**Records shown**
========
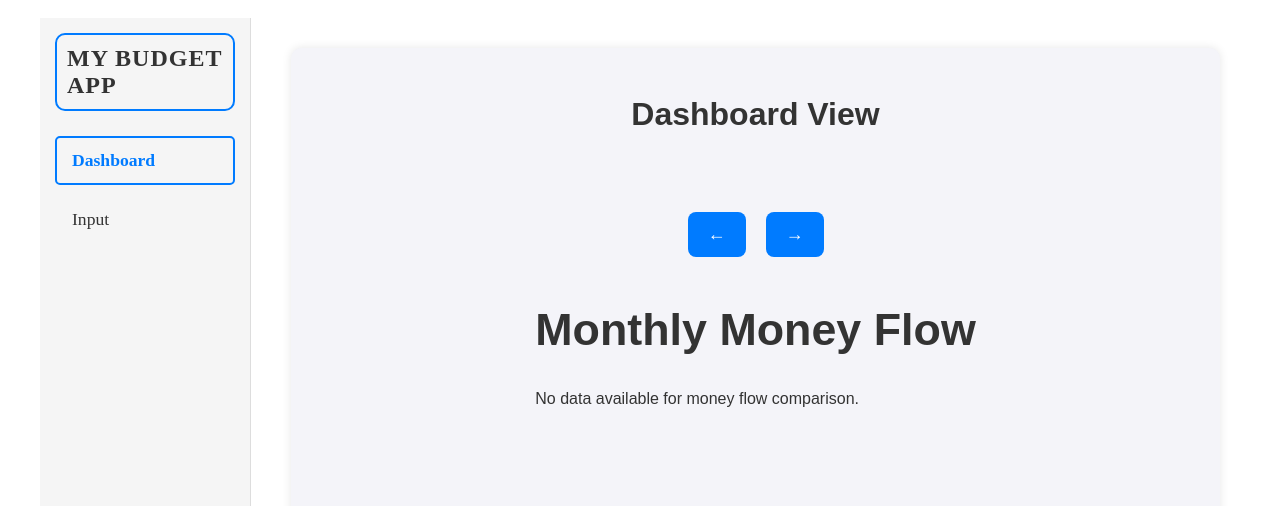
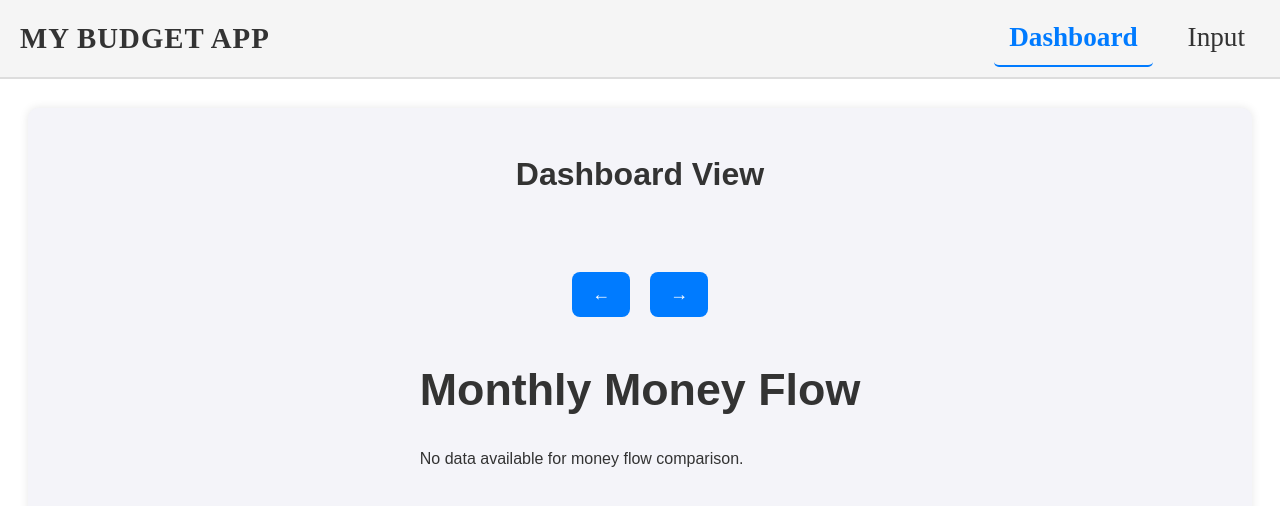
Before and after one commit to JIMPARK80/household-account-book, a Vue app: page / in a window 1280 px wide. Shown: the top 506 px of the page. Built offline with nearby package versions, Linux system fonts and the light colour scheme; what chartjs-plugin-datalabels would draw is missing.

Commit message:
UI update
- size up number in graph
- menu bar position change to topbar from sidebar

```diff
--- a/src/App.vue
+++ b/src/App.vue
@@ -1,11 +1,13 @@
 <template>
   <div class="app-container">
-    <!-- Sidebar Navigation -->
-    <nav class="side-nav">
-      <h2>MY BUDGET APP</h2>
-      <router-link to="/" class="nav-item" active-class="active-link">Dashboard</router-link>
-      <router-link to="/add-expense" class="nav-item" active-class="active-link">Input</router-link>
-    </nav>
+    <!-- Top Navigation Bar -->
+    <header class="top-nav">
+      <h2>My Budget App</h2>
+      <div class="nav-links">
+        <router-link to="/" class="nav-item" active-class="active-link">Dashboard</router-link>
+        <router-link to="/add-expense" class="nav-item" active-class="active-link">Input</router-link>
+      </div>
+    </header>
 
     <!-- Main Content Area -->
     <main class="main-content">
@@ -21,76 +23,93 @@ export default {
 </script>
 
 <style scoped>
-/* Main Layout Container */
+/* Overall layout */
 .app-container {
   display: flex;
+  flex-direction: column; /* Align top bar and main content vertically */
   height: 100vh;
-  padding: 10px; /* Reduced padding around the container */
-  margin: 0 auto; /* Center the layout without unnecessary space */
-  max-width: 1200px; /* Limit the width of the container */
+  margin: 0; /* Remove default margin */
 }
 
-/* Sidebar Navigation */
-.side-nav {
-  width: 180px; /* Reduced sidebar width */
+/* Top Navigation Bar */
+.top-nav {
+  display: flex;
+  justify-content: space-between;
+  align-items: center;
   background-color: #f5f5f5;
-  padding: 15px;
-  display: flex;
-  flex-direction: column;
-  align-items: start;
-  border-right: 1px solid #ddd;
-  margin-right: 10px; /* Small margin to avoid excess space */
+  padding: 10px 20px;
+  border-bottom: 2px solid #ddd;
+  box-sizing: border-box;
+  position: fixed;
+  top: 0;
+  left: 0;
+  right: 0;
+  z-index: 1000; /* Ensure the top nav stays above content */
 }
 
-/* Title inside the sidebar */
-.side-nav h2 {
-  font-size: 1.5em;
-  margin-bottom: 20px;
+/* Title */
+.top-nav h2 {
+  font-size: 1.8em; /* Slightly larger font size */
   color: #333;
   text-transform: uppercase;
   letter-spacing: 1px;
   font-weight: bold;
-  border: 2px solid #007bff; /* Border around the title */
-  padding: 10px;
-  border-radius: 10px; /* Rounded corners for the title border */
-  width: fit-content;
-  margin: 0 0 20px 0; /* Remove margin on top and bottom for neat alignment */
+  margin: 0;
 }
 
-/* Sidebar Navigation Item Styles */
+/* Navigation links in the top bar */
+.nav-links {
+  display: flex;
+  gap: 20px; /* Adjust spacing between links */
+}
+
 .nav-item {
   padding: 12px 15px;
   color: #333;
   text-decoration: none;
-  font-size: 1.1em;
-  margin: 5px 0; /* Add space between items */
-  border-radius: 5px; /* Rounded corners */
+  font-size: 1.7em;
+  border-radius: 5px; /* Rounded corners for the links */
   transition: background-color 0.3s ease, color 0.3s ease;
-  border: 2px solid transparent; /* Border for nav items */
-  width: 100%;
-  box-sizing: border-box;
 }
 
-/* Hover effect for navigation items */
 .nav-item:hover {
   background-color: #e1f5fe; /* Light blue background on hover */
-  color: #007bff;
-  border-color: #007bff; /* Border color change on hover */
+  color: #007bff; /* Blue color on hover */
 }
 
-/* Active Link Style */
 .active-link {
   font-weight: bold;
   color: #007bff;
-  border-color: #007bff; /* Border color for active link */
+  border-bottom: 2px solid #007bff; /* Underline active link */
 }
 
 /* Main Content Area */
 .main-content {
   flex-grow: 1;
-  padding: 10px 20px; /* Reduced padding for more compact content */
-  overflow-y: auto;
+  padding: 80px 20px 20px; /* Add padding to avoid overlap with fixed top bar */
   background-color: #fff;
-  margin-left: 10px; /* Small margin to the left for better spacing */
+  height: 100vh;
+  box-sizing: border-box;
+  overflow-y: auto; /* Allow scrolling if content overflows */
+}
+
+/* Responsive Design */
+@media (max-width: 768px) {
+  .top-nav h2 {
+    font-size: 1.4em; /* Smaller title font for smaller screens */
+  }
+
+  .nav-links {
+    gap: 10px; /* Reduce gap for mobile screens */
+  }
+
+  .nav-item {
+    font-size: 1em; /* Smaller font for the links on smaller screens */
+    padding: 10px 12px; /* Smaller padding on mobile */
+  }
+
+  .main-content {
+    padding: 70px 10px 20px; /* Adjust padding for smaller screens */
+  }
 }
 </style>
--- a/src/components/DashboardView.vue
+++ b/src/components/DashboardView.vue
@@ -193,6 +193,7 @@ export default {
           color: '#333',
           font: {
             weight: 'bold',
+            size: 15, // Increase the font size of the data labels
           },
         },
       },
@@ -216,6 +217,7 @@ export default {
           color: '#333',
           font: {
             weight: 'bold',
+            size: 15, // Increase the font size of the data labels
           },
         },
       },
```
========
**Exercise instructions**
Give back an exact copy of the material above, omitting the pictures.

**Task output**
Before and after one commit to JIMPARK80/household-account-book, a Vue app: page / in a window 1280 px wide. Shown: the top 506 px of the page. Built offline with nearby package versions, Linux system fonts and the light colour scheme; what chartjs-plugin-datalabels would draw is missing.

Commit message:
UI update
- size up number in graph
- menu bar position change to topbar from sidebar

```diff
--- a/src/App.vue
+++ b/src/App.vue
@@ -1,11 +1,13 @@
 <template>
   <div class="app-container">
-    <!-- Sidebar Navigation -->
-    <nav class="side-nav">
-      <h2>MY BUDGET APP</h2>
-      <router-link to="/" class="nav-item" active-class="active-link">Dashboard</router-link>
-      <router-link to="/add-expense" class="nav-item" active-class="active-link">Input</router-link>
-    </nav>
+    <!-- Top Navigation Bar -->
+    <header class="top-nav">
+      <h2>My Budget App</h2>
+      <div class="nav-links">
+        <router-link to="/" class="nav-item" active-class="active-link">Dashboard</router-link>
+        <router-link to="/add-expense" class="nav-item" active-class="active-link">Input</router-link>
+      </div>
+    </header>
 
     <!-- Main Content Area -->
     <main class="main-content">
@@ -21,76 +23,93 @@ export default {
 </script>
 
 <style scoped>
-/* Main Layout Container */
+/* Overall layout */
 .app-container {
   display: flex;
+  flex-direction: column; /* Align top bar and main content vertically */
   height: 100vh;
-  padding: 10px; /* Reduced padding around the container */
-  margin: 0 auto; /* Center the layout without unnecessary space */
-  max-width: 1200px; /* Limit the width of the container */
+  margin: 0; /* Remove default margin */
 }
 
-/* Sidebar Navigation */
-.side-nav {
-  width: 180px; /* Reduced sidebar width */
+/* Top Navigation Bar */
+.top-nav {
+  display: flex;
+  justify-content: space-between;
+  align-items: center;
   background-color: #f5f5f5;
-  padding: 15px;
-  display: flex;
-  flex-direction: column;
-  align-items: start;
-  border-right: 1px solid #ddd;
-  margin-right: 10px; /* Small margin to avoid excess space */
+  padding: 10px 20px;
+  border-bottom: 2px solid #ddd;
+  box-sizing: border-box;
+  position: fixed;
+  top: 0;
+  left: 0;
+  right: 0;
+  z-index: 1000; /* Ensure the top nav stays above content */
 }
 
-/* Title inside the sidebar */
-.side-nav h2 {
-  font-size: 1.5em;
-  margin-bottom: 20px;
+/* Title */
+.top-nav h2 {
+  font-size: 1.8em; /* Slightly larger font size */
   color: #333;
   text-transform: uppercase;
   letter-spacing: 1px;
   font-weight: bold;
-  border: 2px solid #007bff; /* Border around the title */
-  padding: 10px;
-  border-radius: 10px; /* Rounded corners for the title border */
-  width: fit-content;
-  margin: 0 0 20px 0; /* Remove margin on top and bottom for neat alignment */
+  margin: 0;
 }
 
-/* Sidebar Navigation Item Styles */
+/* Navigation links in the top bar */
+.nav-links {
+  display: flex;
+  gap: 20px; /* Adjust spacing between links */
+}
+
 .nav-item {
   padding: 12px 15px;
   color: #333;
   text-decoration: none;
-  font-size: 1.1em;
-  margin: 5px 0; /* Add space between items */
-  border-radius: 5px; /* Rounded corners */
+  font-size: 1.7em;
+  border-radius: 5px; /* Rounded corners for the links */
   transition: background-color 0.3s ease, color 0.3s ease;
-  border: 2px solid transparent; /* Border for nav items */
-  width: 100%;
-  box-sizing: border-box;
 }
 
-/* Hover effect for navigation items */
 .nav-item:hover {
   background-color: #e1f5fe; /* Light blue background on hover */
-  color: #007bff;
-  border-color: #007bff; /* Border color change on hover */
+  color: #007bff; /* Blue color on hover */
 }
 
-/* Active Link Style */
 .active-link {
   font-weight: bold;
   color: #007bff;
-  border-color: #007bff; /* Border color for active link */
+  border-bottom: 2px solid #007bff; /* Underline active link */
 }
 
 /* Main Content Area */
 .main-content {
   flex-grow: 1;
-  padding: 10px 20px; /* Reduced padding for more compact content */
-  overflow-y: auto;
+  padding: 80px 20px 20px; /* Add padding to avoid overlap with fixed top bar */
   background-color: #fff;
-  margin-left: 10px; /* Small margin to the left for better spacing */
+  height: 100vh;
+  box-sizing: border-box;
+  overflow-y: auto; /* Allow scrolling if content overflows */
+}
+
+/* Responsive Design */
+@media (max-width: 768px) {
+  .top-nav h2 {
+    font-size: 1.4em; /* Smaller title font for smaller screens */
+  }
+
+  .nav-links {
+    gap: 10px; /* Reduce gap for mobile screens */
+  }
+
+  .nav-item {
+    font-size: 1em; /* Smaller font for the links on smaller screens */
+    padding: 10px 12px; /* Smaller padding on mobile */
+  }
+
+  .main-content {
+    padding: 70px 10px 20px; /* Adjust padding for smaller screens */
+  }
 }
 </style>
--- a/src/components/DashboardView.vue
+++ b/src/components/DashboardView.vue
@@ -193,6 +193,7 @@ export default {
           color: '#333',
           font: {
             weight: 'bold',
+            size: 15, // Increase the font size of the data labels
           },
         },
       },
@@ -216,6 +217,7 @@ export default {
           color: '#333',
           font: {
             weight: 'bold',
+            size: 15, // Increase the font size of the data labels
           },
         },
       },
```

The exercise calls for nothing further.